> [REQUIREMENT]: Output each entry verbatim and exclude every picture from it.

> [ENTRIES PROVIDED]:
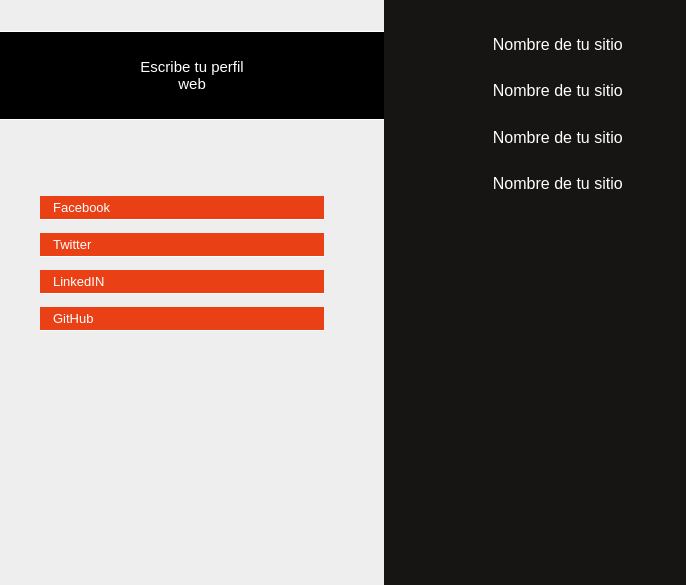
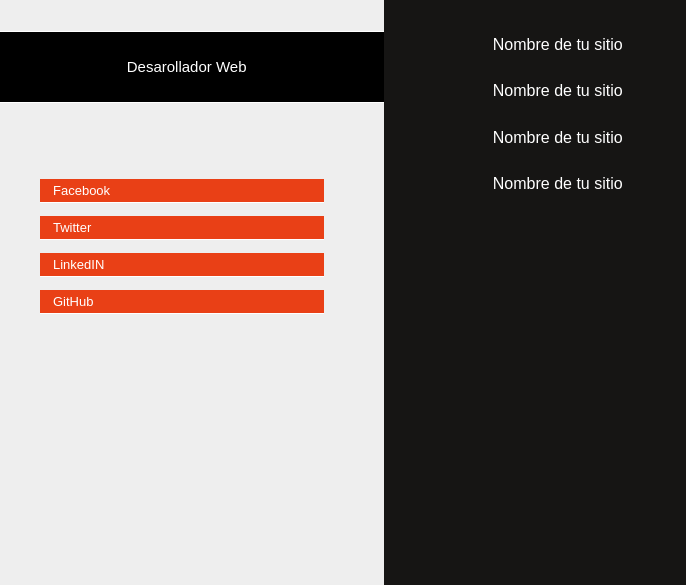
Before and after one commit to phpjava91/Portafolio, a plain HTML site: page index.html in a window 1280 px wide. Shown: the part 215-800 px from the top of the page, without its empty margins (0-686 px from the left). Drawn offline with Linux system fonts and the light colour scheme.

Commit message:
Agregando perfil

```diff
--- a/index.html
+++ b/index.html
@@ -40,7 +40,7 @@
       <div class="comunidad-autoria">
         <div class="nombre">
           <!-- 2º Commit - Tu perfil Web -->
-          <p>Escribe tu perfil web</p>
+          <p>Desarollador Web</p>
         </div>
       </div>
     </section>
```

> [RESULT]:
Before and after one commit to phpjava91/Portafolio, a plain HTML site: page index.html in a window 1280 px wide. Shown: the part 215-800 px from the top of the page, without its empty margins (0-686 px from the left). Drawn offline with Linux system fonts and the light colour scheme.

Commit message:
Agregando perfil

```diff
--- a/index.html
+++ b/index.html
@@ -40,7 +40,7 @@
       <div class="comunidad-autoria">
         <div class="nombre">
           <!-- 2º Commit - Tu perfil Web -->
-          <p>Escribe tu perfil web</p>
+          <p>Desarollador Web</p>
         </div>
       </div>
     </section>
```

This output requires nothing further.